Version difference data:
........
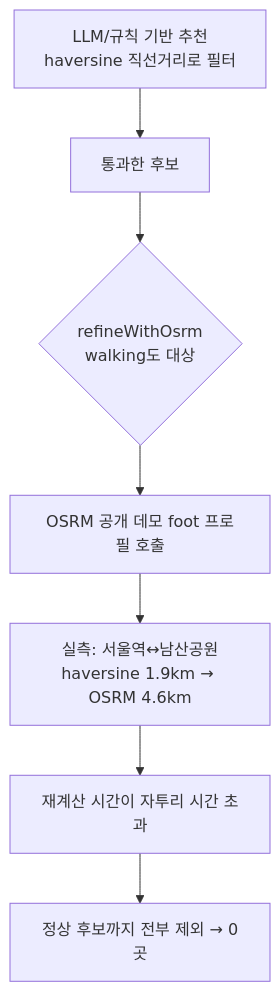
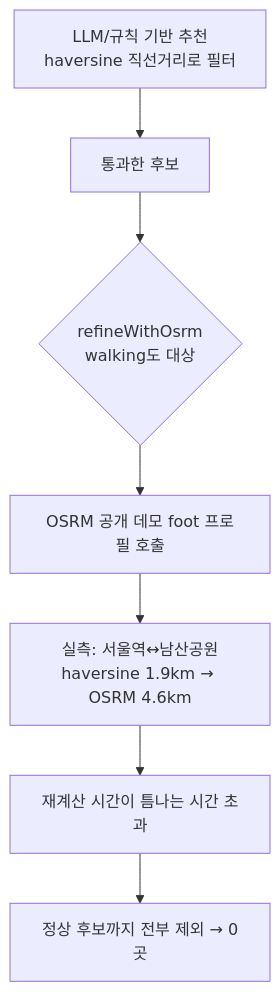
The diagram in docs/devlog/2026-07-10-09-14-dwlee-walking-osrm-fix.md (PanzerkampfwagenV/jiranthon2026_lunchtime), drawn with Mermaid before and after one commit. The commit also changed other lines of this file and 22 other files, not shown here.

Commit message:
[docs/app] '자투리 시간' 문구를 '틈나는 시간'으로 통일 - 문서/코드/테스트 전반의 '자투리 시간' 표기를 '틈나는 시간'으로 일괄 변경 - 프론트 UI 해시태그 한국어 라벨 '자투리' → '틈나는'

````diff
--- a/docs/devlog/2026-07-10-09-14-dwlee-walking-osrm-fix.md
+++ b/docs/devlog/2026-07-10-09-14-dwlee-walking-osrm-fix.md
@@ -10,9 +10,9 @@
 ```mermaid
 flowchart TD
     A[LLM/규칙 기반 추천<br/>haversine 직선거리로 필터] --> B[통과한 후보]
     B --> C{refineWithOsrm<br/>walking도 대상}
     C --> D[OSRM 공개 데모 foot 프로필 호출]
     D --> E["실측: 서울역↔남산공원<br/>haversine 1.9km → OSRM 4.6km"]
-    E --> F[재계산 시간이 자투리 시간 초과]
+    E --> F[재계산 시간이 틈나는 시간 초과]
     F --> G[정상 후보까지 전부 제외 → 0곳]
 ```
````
........
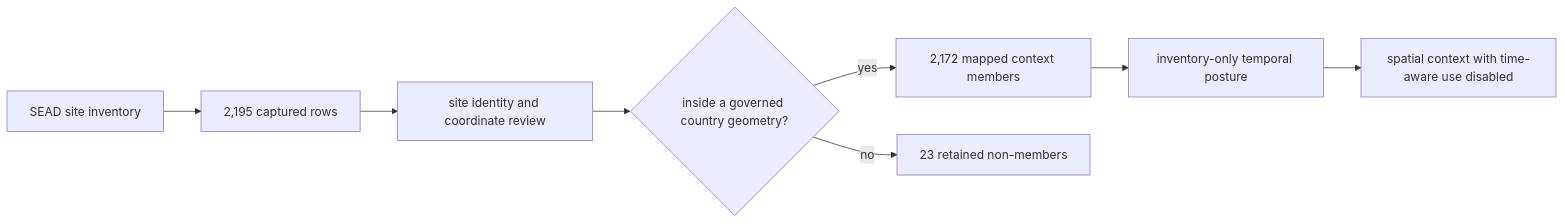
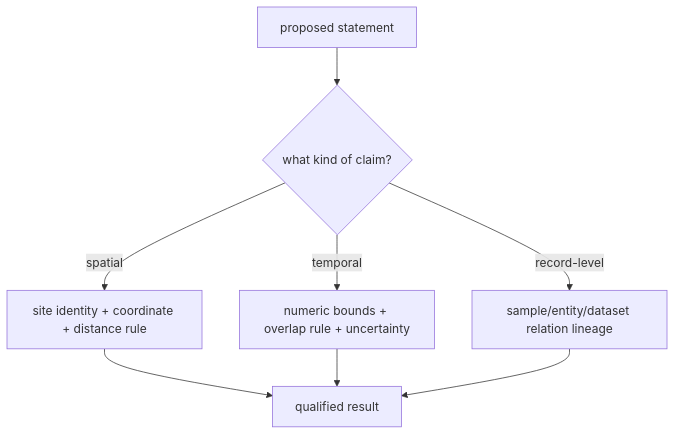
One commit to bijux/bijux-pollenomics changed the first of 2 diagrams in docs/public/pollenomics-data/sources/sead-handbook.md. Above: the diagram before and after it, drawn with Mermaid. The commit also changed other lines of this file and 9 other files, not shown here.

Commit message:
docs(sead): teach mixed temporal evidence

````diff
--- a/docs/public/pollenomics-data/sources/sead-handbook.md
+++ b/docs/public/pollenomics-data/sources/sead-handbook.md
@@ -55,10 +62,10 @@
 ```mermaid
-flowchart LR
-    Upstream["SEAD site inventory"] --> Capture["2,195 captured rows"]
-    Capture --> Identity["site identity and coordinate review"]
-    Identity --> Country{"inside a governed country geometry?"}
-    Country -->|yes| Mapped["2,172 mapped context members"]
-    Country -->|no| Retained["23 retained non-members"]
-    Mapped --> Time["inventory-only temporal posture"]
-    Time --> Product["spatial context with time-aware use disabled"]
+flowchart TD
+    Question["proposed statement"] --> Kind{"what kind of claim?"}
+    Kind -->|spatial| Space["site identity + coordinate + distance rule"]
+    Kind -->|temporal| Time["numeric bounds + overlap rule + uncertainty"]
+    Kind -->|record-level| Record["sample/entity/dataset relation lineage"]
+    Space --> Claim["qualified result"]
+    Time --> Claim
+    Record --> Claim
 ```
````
........
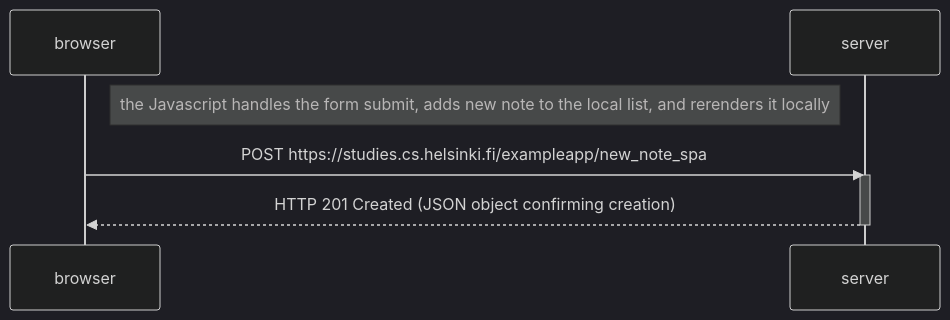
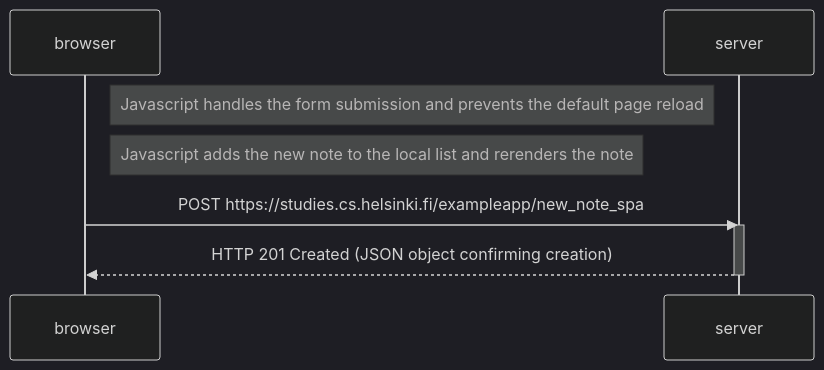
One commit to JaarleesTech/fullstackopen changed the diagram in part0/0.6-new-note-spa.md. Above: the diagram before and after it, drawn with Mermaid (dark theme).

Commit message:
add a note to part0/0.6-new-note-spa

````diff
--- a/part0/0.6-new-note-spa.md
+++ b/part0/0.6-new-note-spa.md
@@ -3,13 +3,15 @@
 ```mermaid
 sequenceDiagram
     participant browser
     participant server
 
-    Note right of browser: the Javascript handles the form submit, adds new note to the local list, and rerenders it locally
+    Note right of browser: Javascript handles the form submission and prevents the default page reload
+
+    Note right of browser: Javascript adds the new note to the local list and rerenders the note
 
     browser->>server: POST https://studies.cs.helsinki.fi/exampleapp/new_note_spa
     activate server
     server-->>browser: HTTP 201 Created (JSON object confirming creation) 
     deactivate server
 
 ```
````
........
▶ _Aim of the exercise_: Gather from the entries above all lines that include the string "server".

▶ _Answer to this exercise_:
     participant server
     browser->>server: POST https://studies.cs.helsinki.fi/exampleapp/new_note_spa
     activate server
     server-->>browser: HTTP 201 Created (JSON object confirming creation) 
     deactivate server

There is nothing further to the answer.